== The task ==
When "description" occurs in a line of the material, copy that line.

== Exercise data ==

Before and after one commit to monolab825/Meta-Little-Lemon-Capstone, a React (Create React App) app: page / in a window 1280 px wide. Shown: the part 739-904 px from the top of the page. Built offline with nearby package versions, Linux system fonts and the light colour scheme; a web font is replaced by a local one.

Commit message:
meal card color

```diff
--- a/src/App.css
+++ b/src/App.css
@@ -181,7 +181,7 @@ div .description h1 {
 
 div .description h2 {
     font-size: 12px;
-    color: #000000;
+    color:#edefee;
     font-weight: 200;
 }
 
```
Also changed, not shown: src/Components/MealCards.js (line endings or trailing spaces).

== Final answer ==
@@ -181,7 +181,7 @@ div .description h1 {
 div .description h2 {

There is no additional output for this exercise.